* Task directions
Within the material below, filter for lines that hold the word "glass".

* Data provided
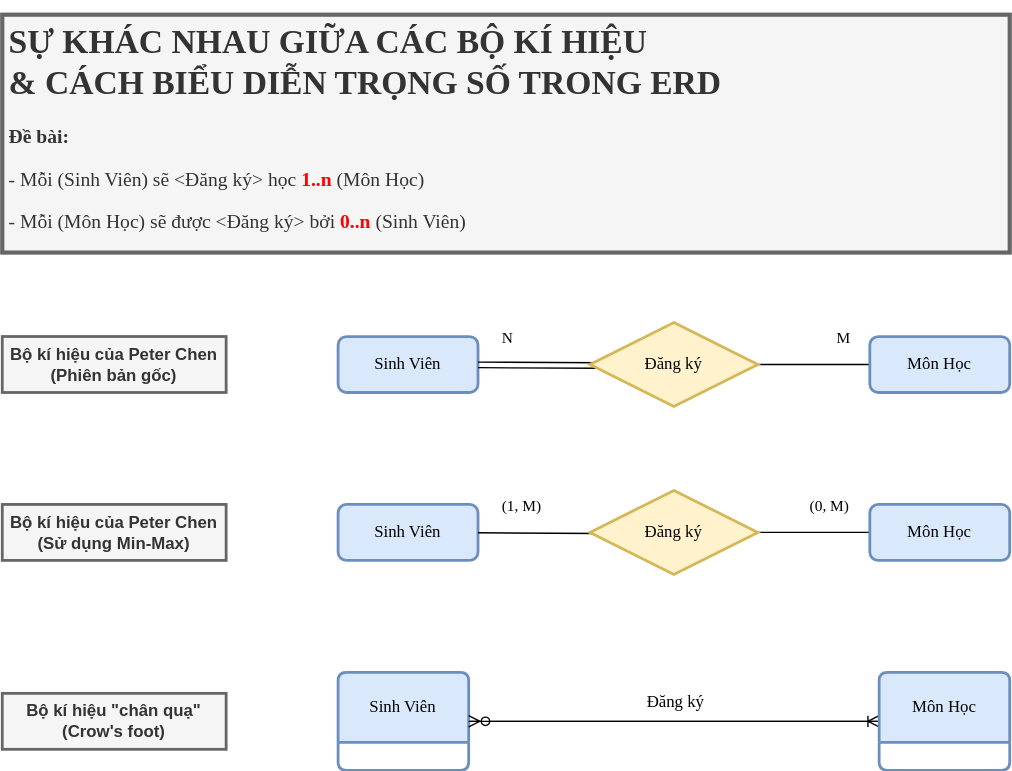
Earlier version of the draw.io export ly-thuyet/su-khac-nhau-giua-cac-bo-ki-hieu-erd.svg (Nguyen-Hoang-Thuan-OU/co-so-du-lieu). Source tidied: cells renumbered, new cells last; positions are measured from the earlier drawing's top-left corner, leaving out a move shared by most shapes. The source it was exported from:
```xml
<mxGraphModel>
  <root>
    <mxCell id="0" />
    <mxCell id="1" parent="0" />
    <mxCell id="2" value="&lt;h1 style=&quot;&quot;&gt;&lt;font style=&quot;font-size: 24px;&quot;&gt;SỰ KHÁC NHAU GIỮA CÁC BỘ KÍ HIỆU&lt;br&gt;&amp;amp; CÁCH BIỂU DIỄN TRỌNG SỐ TRONG&lt;/font&gt;&amp;nbsp;ERD&lt;/h1&gt;&lt;p style=&quot;font-size: 14px;&quot;&gt;&lt;b style=&quot;&quot;&gt;&lt;font style=&quot;font-size: 14px;&quot;&gt;Đề bài:&lt;/font&gt;&lt;/b&gt;&lt;/p&gt;&lt;p style=&quot;font-size: 14px;&quot;&gt;&lt;font style=&quot;font-size: 14px;&quot;&gt;- Mỗi (Sinh Viên) sẽ &amp;lt;Đăng ký&amp;gt; học &lt;b&gt;&lt;font color=&quot;#ff0000&quot;&gt;1..n&lt;/font&gt;&lt;/b&gt; (Môn Học)&lt;/font&gt;&lt;/p&gt;&lt;p style=&quot;font-size: 14px;&quot;&gt;&lt;font style=&quot;font-size: 14px;&quot;&gt;- Mỗi (Môn Học) sẽ được &amp;lt;Đăng ký&amp;gt; bởi &lt;b&gt;&lt;font color=&quot;#ff0000&quot;&gt;0..n&lt;/font&gt;&lt;/b&gt; (Sinh Viên)&lt;/font&gt;&lt;br&gt;&lt;/p&gt;" style="text;html=1;spacing=5;spacingTop=-20;whiteSpace=wrap;overflow=hidden;rounded=0;fillColor=#f5f5f5;fontColor=#333333;strokeColor=#666666;fontFamily=Verdana;strokeWidth=3;" parent="1" vertex="1">
      <mxGeometry width="720" height="170" as="geometry" />
    </mxCell>
    <mxCell id="3" value="Sinh Viên" style="whiteSpace=wrap;html=1;align=center;fillStyle=auto;fillColor=#dae8fc;strokeColor=#6c8ebf;rounded=1;fontFamily=Verdana;strokeWidth=2;fontSize=12;" parent="1" vertex="1">
      <mxGeometry x="240" y="230" width="100" height="40" as="geometry" />
    </mxCell>
    <mxCell id="4" style="edgeStyle=orthogonalEdgeStyle;rounded=1;jettySize=auto;html=1;exitX=1;exitY=0.5;exitDx=0;exitDy=0;entryX=0;entryY=0.5;entryDx=0;entryDy=0;endArrow=ERoneToMany;endFill=0;fontFamily=Verdana;jumpSize=6;fontSize=11;" parent="1" edge="1" source="5" target="21">
      <mxGeometry relative="1" as="geometry" />
    </mxCell>
    <mxCell id="5" value="Sinh Viên" style="swimlane;horizontal=1;startSize=50;rounded=1;fontSize=12;fontStyle=0;strokeWidth=2;shadow=0;dashed=0;align=center;arcSize=4;whiteSpace=wrap;html=1;fillColor=#dae8fc;strokeColor=#6c8ebf;fontFamily=Verdana;swimlaneLine=1;glass=0;" parent="1" vertex="1">
      <mxGeometry x="240" y="470" width="93.3" height="70" as="geometry" />
    </mxCell>
    <mxCell id="6" style="edgeStyle=orthogonalEdgeStyle;rounded=1;jettySize=auto;html=1;endArrow=none;endFill=0;fontFamily=Verdana;fontSize=11;" parent="1" edge="1" source="8" target="11">
      <mxGeometry relative="1" as="geometry" />
    </mxCell>
    <mxCell id="7" value="M" style="edgeLabel;html=1;align=center;verticalAlign=middle;fontFamily=Verdana;fontSize=11;" parent="6" vertex="1">
      <mxGeometry x="0.08" y="-2" relative="1" as="geometry">
        <mxPoint x="23" y="-18" as="offset" />
      </mxGeometry>
    </mxCell>
    <mxCell id="8" value="Môn Học" style="whiteSpace=wrap;html=1;align=center;rounded=1;fillColor=#dae8fc;strokeColor=#6c8ebf;fontFamily=Verdana;strokeWidth=2;fontSize=12;" parent="1" vertex="1">
      <mxGeometry x="620" y="230" width="100" height="40" as="geometry" />
    </mxCell>
    <mxCell id="9" style="endArrow=none;html=1;rounded=1;entryX=0.061;entryY=0.512;entryDx=0;entryDy=0;entryPerimeter=0;fontFamily=Verdana;fontSize=11;shape=link;" parent="1" edge="1" source="3" target="11">
      <mxGeometry relative="1" as="geometry" />
    </mxCell>
    <mxCell id="10" value="N" style="edgeLabel;html=1;align=center;verticalAlign=middle;fontFamily=Verdana;fontSize=11;" parent="9" vertex="1">
      <mxGeometry x="-0.35" y="1" relative="1" as="geometry">
        <mxPoint x="-9" y="-19" as="offset" />
      </mxGeometry>
    </mxCell>
    <mxCell id="11" value="Đăng ký" style="shape=rhombus;perimeter=rhombusPerimeter;whiteSpace=wrap;html=1;align=center;fillColor=#fff2cc;strokeColor=#d6b656;fontFamily=Verdana;strokeWidth=2;fontSize=12;" parent="1" vertex="1">
      <mxGeometry x="420" y="220" width="120" height="60" as="geometry" />
    </mxCell>
    <mxCell id="12" value="Sinh Viên" style="whiteSpace=wrap;html=1;align=center;rounded=1;fillColor=#dae8fc;strokeColor=#6c8ebf;fontFamily=Verdana;strokeWidth=2;fontSize=12;" parent="1" vertex="1">
      <mxGeometry x="240" y="350" width="100" height="40" as="geometry" />
    </mxCell>
    <mxCell id="13" style="edgeStyle=orthogonalEdgeStyle;rounded=1;jettySize=auto;html=1;endArrow=none;endFill=0;fontFamily=Verdana;fontSize=11;" parent="1" edge="1" source="15" target="18">
      <mxGeometry relative="1" as="geometry" />
    </mxCell>
    <mxCell id="14" value="(0, M)" style="edgeLabel;html=1;align=center;verticalAlign=middle;fontFamily=Verdana;fontSize=11;" parent="13" vertex="1">
      <mxGeometry x="-0.18" y="-3" relative="1" as="geometry">
        <mxPoint x="3" y="-17" as="offset" />
      </mxGeometry>
    </mxCell>
    <mxCell id="15" value="Môn Học" style="whiteSpace=wrap;html=1;align=center;rounded=1;glass=0;shadow=0;fillColor=#dae8fc;strokeColor=#6c8ebf;fontFamily=Verdana;strokeWidth=2;fontSize=12;" parent="1" vertex="1">
      <mxGeometry x="620" y="350" width="100" height="40" as="geometry" />
    </mxCell>
    <mxCell id="16" style="endArrow=none;html=1;rounded=1;entryX=0.061;entryY=0.512;entryDx=0;entryDy=0;entryPerimeter=0;fontFamily=Verdana;fontSize=11;" parent="1" edge="1" source="12" target="18">
      <mxGeometry relative="1" as="geometry" />
    </mxCell>
    <mxCell id="17" value="(1, M)" style="edgeLabel;html=1;align=center;verticalAlign=middle;fontFamily=Verdana;fontSize=11;" parent="16" vertex="1">
      <mxGeometry x="-0.35" y="1" relative="1" as="geometry">
        <mxPoint x="1" y="-19" as="offset" />
      </mxGeometry>
    </mxCell>
    <mxCell id="18" value="Đăng ký" style="shape=rhombus;perimeter=rhombusPerimeter;whiteSpace=wrap;html=1;align=center;fillColor=#fff2cc;strokeColor=#d6b656;fontFamily=Verdana;strokeWidth=2;fontSize=12;" parent="1" vertex="1">
      <mxGeometry x="420" y="340" width="120" height="60" as="geometry" />
    </mxCell>
    <mxCell id="19" style="edgeStyle=orthogonalEdgeStyle;jettySize=auto;html=1;exitX=0;exitY=0.5;exitDx=0;exitDy=0;entryX=1;entryY=0.5;entryDx=0;entryDy=0;endArrow=ERzeroToMany;endFill=0;fontFamily=Verdana;jumpSize=6;startSize=6;targetPerimeterSpacing=0;fontSize=11;rounded=1;" parent="1" edge="1" source="21" target="5">
      <mxGeometry relative="1" as="geometry" />
    </mxCell>
    <mxCell id="20" value="Đăng ký" style="edgeLabel;html=1;align=center;verticalAlign=middle;fontFamily=Verdana;fontSize=12;" parent="19" vertex="1">
      <mxGeometry x="-0.02" y="1" relative="1" as="geometry">
        <mxPoint x="-3" y="-16" as="offset" />
      </mxGeometry>
    </mxCell>
    <mxCell id="21" value="Môn Học" style="swimlane;horizontal=1;startSize=50;rounded=1;fontSize=12;fontStyle=0;strokeWidth=2;shadow=0;dashed=0;align=center;arcSize=4;whiteSpace=wrap;html=1;fillColor=#dae8fc;strokeColor=#6c8ebf;fontFamily=Verdana;" parent="1" vertex="1">
      <mxGeometry x="626.7" y="470" width="93.3" height="70" as="geometry" />
    </mxCell>
    <mxCell id="22" value="&lt;b&gt;Bộ kí hiệu của Peter Chen&lt;br&gt;(Phiên bản gốc)&lt;/b&gt;" style="text;html=1;strokeColor=#666666;fillColor=#f5f5f5;align=center;verticalAlign=middle;whiteSpace=wrap;rounded=0;fontColor=#333333;strokeWidth=2;" parent="1" vertex="1">
      <mxGeometry y="230" width="160" height="40" as="geometry" />
    </mxCell>
    <mxCell id="23" value="&lt;b style=&quot;border-color: var(--border-color);&quot;&gt;Bộ kí hiệu của Peter Chen&lt;/b&gt;&lt;b&gt;&lt;br&gt;(Sử dụng Min-Max)&lt;/b&gt;" style="text;html=1;strokeColor=#666666;fillColor=#f5f5f5;align=center;verticalAlign=middle;whiteSpace=wrap;rounded=0;fontColor=#333333;strokeWidth=2;" parent="1" vertex="1">
      <mxGeometry y="350" width="160" height="40" as="geometry" />
    </mxCell>
    <mxCell id="24" value="&lt;b&gt;Bộ kí hiệu &quot;chân quạ&quot;&lt;br&gt;(Crow's foot)&lt;/b&gt;" style="text;html=1;strokeColor=#666666;fillColor=#f5f5f5;align=center;verticalAlign=middle;whiteSpace=wrap;rounded=0;fontColor=#333333;strokeWidth=2;" parent="1" vertex="1">
      <mxGeometry y="485" width="160" height="40" as="geometry" />
    </mxCell>
  </root>
</mxGraphModel>
```
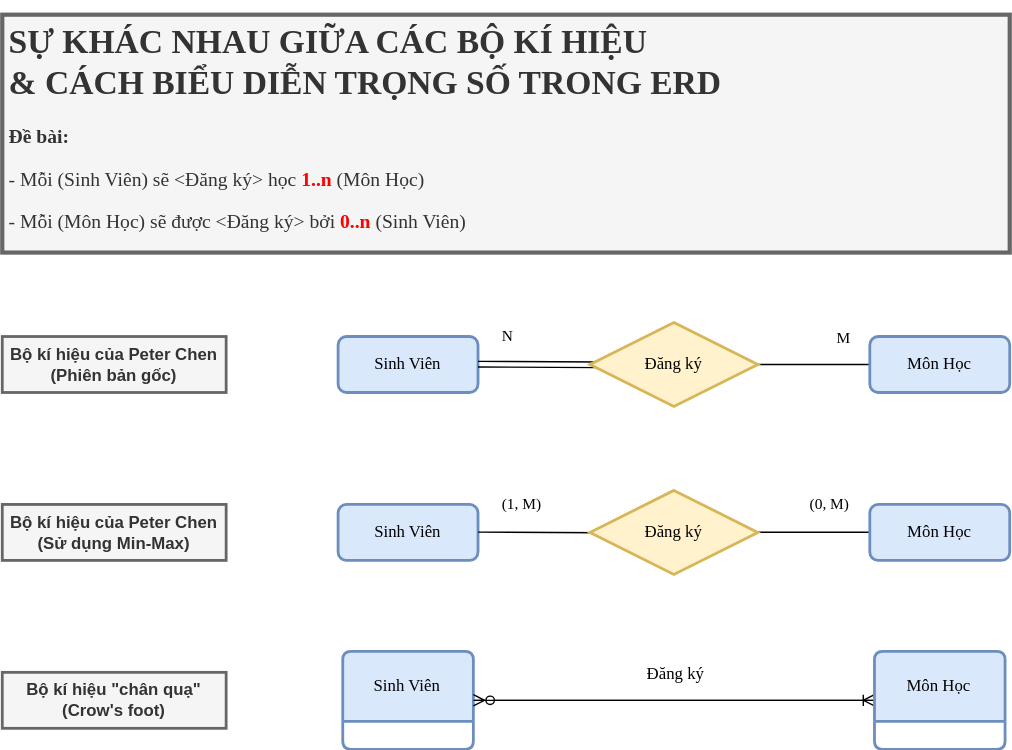
The same file after the commit.

Commit message:
update erd's notations differences

What changed in the source:
```diff
@@ -12,7 +12,7 @@
       <mxGeometry relative="1" as="geometry" />
     </mxCell>
     <mxCell id="5" value="Sinh Viên" style="swimlane;horizontal=1;startSize=50;rounded=1;fontSize=12;fontStyle=0;strokeWidth=2;shadow=0;dashed=0;align=center;arcSize=4;whiteSpace=wrap;html=1;fillColor=#dae8fc;strokeColor=#6c8ebf;fontFamily=Verdana;swimlaneLine=1;glass=0;" parent="1" vertex="1">
-      <mxGeometry x="240" y="470" width="93.3" height="70" as="geometry" />
+      <mxGeometry x="243.3" y="455" width="93.3" height="70" as="geometry" />
     </mxCell>
     <mxCell id="6" style="edgeStyle=orthogonalEdgeStyle;rounded=1;jettySize=auto;html=1;endArrow=none;endFill=0;fontFamily=Verdana;fontSize=11;" parent="1" edge="1" source="8" target="11">
       <mxGeometry relative="1" as="geometry" />
@@ -25,8 +25,11 @@
     <mxCell id="8" value="Môn Học" style="whiteSpace=wrap;html=1;align=center;rounded=1;fillColor=#dae8fc;strokeColor=#6c8ebf;fontFamily=Verdana;strokeWidth=2;fontSize=12;" parent="1" vertex="1">
       <mxGeometry x="620" y="230" width="100" height="40" as="geometry" />
     </mxCell>
-    <mxCell id="9" style="endArrow=none;html=1;rounded=1;entryX=0.061;entryY=0.512;entryDx=0;entryDy=0;entryPerimeter=0;fontFamily=Verdana;fontSize=11;shape=link;" parent="1" edge="1" source="3" target="11">
-      <mxGeometry relative="1" as="geometry" />
+    <mxCell id="9" style="endArrow=none;html=1;rounded=1;entryX=0.061;entryY=0.512;entryDx=0;entryDy=0;entryPerimeter=0;fontFamily=Verdana;fontSize=11;shape=link;" parent="1" edge="1">
+      <mxGeometry relative="1" as="geometry">
+        <mxPoint x="340" y="249.8" as="sourcePoint" />
+        <mxPoint x="427.3" y="250.2" as="targetPoint" />
+      </mxGeometry>
     </mxCell>
     <mxCell id="10" value="N" style="edgeLabel;html=1;align=center;verticalAlign=middle;fontFamily=Verdana;fontSize=11;" parent="9" vertex="1">
       <mxGeometry x="-0.35" y="1" relative="1" as="geometry">
@@ -39,8 +42,11 @@
     <mxCell id="12" value="Sinh Viên" style="whiteSpace=wrap;html=1;align=center;rounded=1;fillColor=#dae8fc;strokeColor=#6c8ebf;fontFamily=Verdana;strokeWidth=2;fontSize=12;" parent="1" vertex="1">
       <mxGeometry x="240" y="350" width="100" height="40" as="geometry" />
     </mxCell>
-    <mxCell id="13" style="edgeStyle=orthogonalEdgeStyle;rounded=1;jettySize=auto;html=1;endArrow=none;endFill=0;fontFamily=Verdana;fontSize=11;" parent="1" edge="1" source="15" target="18">
-      <mxGeometry relative="1" as="geometry" />
+    <mxCell id="13" style="edgeStyle=orthogonalEdgeStyle;rounded=1;orthogonalLoop=1;jettySize=auto;html=1;endArrow=none;endFill=0;fontFamily=Verdana;fontSize=11;" parent="1" edge="1">
+      <mxGeometry relative="1" as="geometry">
+        <mxPoint x="620" y="369.9" as="sourcePoint" />
+        <mxPoint x="540" y="369.9" as="targetPoint" />
+      </mxGeometry>
     </mxCell>
     <mxCell id="14" value="(0, M)" style="edgeLabel;html=1;align=center;verticalAlign=middle;fontFamily=Verdana;fontSize=11;" parent="13" vertex="1">
       <mxGeometry x="-0.18" y="-3" relative="1" as="geometry">
@@ -50,8 +56,11 @@
     <mxCell id="15" value="Môn Học" style="whiteSpace=wrap;html=1;align=center;rounded=1;glass=0;shadow=0;fillColor=#dae8fc;strokeColor=#6c8ebf;fontFamily=Verdana;strokeWidth=2;fontSize=12;" parent="1" vertex="1">
       <mxGeometry x="620" y="350" width="100" height="40" as="geometry" />
     </mxCell>
-    <mxCell id="16" style="endArrow=none;html=1;rounded=1;entryX=0.061;entryY=0.512;entryDx=0;entryDy=0;entryPerimeter=0;fontFamily=Verdana;fontSize=11;" parent="1" edge="1" source="12" target="18">
-      <mxGeometry relative="1" as="geometry" />
+    <mxCell id="16" style="endArrow=none;html=1;rounded=1;entryX=0.061;entryY=0.512;entryDx=0;entryDy=0;entryPerimeter=0;fontFamily=Verdana;fontSize=11;" parent="1" edge="1">
+      <mxGeometry relative="1" as="geometry">
+        <mxPoint x="340" y="369.8" as="sourcePoint" />
+        <mxPoint x="427.3" y="370.2" as="targetPoint" />
+      </mxGeometry>
     </mxCell>
     <mxCell id="17" value="(1, M)" style="edgeLabel;html=1;align=center;verticalAlign=middle;fontFamily=Verdana;fontSize=11;" parent="16" vertex="1">
       <mxGeometry x="-0.35" y="1" relative="1" as="geometry">
@@ -61,16 +70,16 @@
     <mxCell id="18" value="Đăng ký" style="shape=rhombus;perimeter=rhombusPerimeter;whiteSpace=wrap;html=1;align=center;fillColor=#fff2cc;strokeColor=#d6b656;fontFamily=Verdana;strokeWidth=2;fontSize=12;" parent="1" vertex="1">
       <mxGeometry x="420" y="340" width="120" height="60" as="geometry" />
     </mxCell>
-    <mxCell id="19" style="edgeStyle=orthogonalEdgeStyle;jettySize=auto;html=1;exitX=0;exitY=0.5;exitDx=0;exitDy=0;entryX=1;entryY=0.5;entryDx=0;entryDy=0;endArrow=ERzeroToMany;endFill=0;fontFamily=Verdana;jumpSize=6;startSize=6;targetPerimeterSpacing=0;fontSize=11;rounded=1;" parent="1" edge="1" source="21" target="5">
+    <mxCell id="19" style="edgeStyle=orthogonalEdgeStyle;jettySize=auto;html=1;exitX=0;exitY=0.5;exitDx=0;exitDy=0;endArrow=ERzeroToMany;endFill=0;fontFamily=Verdana;jumpSize=6;startSize=6;targetPerimeterSpacing=0;fontSize=11;rounded=1;entryX=1;entryY=0.5;entryDx=0;entryDy=0;" parent="1" edge="1" source="21" target="5">
       <mxGeometry relative="1" as="geometry" />
     </mxCell>
     <mxCell id="20" value="Đăng ký" style="edgeLabel;html=1;align=center;verticalAlign=middle;fontFamily=Verdana;fontSize=12;" parent="19" vertex="1">
       <mxGeometry x="-0.02" y="1" relative="1" as="geometry">
-        <mxPoint x="-3" y="-16" as="offset" />
+        <mxPoint x="-3" y="-21" as="offset" />
       </mxGeometry>
     </mxCell>
     <mxCell id="21" value="Môn Học" style="swimlane;horizontal=1;startSize=50;rounded=1;fontSize=12;fontStyle=0;strokeWidth=2;shadow=0;dashed=0;align=center;arcSize=4;whiteSpace=wrap;html=1;fillColor=#dae8fc;strokeColor=#6c8ebf;fontFamily=Verdana;" parent="1" vertex="1">
-      <mxGeometry x="626.7" y="470" width="93.3" height="70" as="geometry" />
+      <mxGeometry x="623.3" y="455" width="93.3" height="70" as="geometry" />
     </mxCell>
     <mxCell id="22" value="&lt;b&gt;Bộ kí hiệu của Peter Chen&lt;br&gt;(Phiên bản gốc)&lt;/b&gt;" style="text;html=1;strokeColor=#666666;fillColor=#f5f5f5;align=center;verticalAlign=middle;whiteSpace=wrap;rounded=0;fontColor=#333333;strokeWidth=2;" parent="1" vertex="1">
       <mxGeometry y="230" width="160" height="40" as="geometry" />
@@ -79,7 +88,7 @@
       <mxGeometry y="350" width="160" height="40" as="geometry" />
     </mxCell>
     <mxCell id="24" value="&lt;b&gt;Bộ kí hiệu &quot;chân quạ&quot;&lt;br&gt;(Crow's foot)&lt;/b&gt;" style="text;html=1;strokeColor=#666666;fillColor=#f5f5f5;align=center;verticalAlign=middle;whiteSpace=wrap;rounded=0;fontColor=#333333;strokeWidth=2;" parent="1" vertex="1">
-      <mxGeometry y="485" width="160" height="40" as="geometry" />
+      <mxGeometry y="470" width="160" height="40" as="geometry" />
     </mxCell>
   </root>
 </mxGraphModel>
```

* Answer space
    <mxCell id="5" value="Sinh Viên" style="swimlane;horizontal=1;startSize=50;rounded=1;fontSize=12;fontStyle=0;strokeWidth=2;shadow=0;dashed=0;align=center;arcSize=4;whiteSpace=wrap;html=1;fillColor=#dae8fc;strokeColor=#6c8ebf;fontFamily=Verdana;swimlaneLine=1;glass=0;" parent="1" vertex="1">
    <mxCell id="15" value="Môn Học" style="whiteSpace=wrap;html=1;align=center;rounded=1;glass=0;shadow=0;fillColor=#dae8fc;strokeColor=#6c8ebf;fontFamily=Verdana;strokeWidth=2;fontSize=12;" parent="1" vertex="1">
     <mxCell id="5" value="Sinh Viên" style="swimlane;horizontal=1;startSize=50;rounded=1;fontSize=12;fontStyle=0;strokeWidth=2;shadow=0;dashed=0;align=center;arcSize=4;whiteSpace=wrap;html=1;fillColor=#dae8fc;strokeColor=#6c8ebf;fontFamily=Verdana;swimlaneLine=1;glass=0;" parent="1" vertex="1">
     <mxCell id="15" value="Môn Học" style="whiteSpace=wrap;html=1;align=center;rounded=1;glass=0;shadow=0;fillColor=#dae8fc;strokeColor=#6c8ebf;fontFamily=Verdana;strokeWidth=2;fontSize=12;" parent="1" vertex="1">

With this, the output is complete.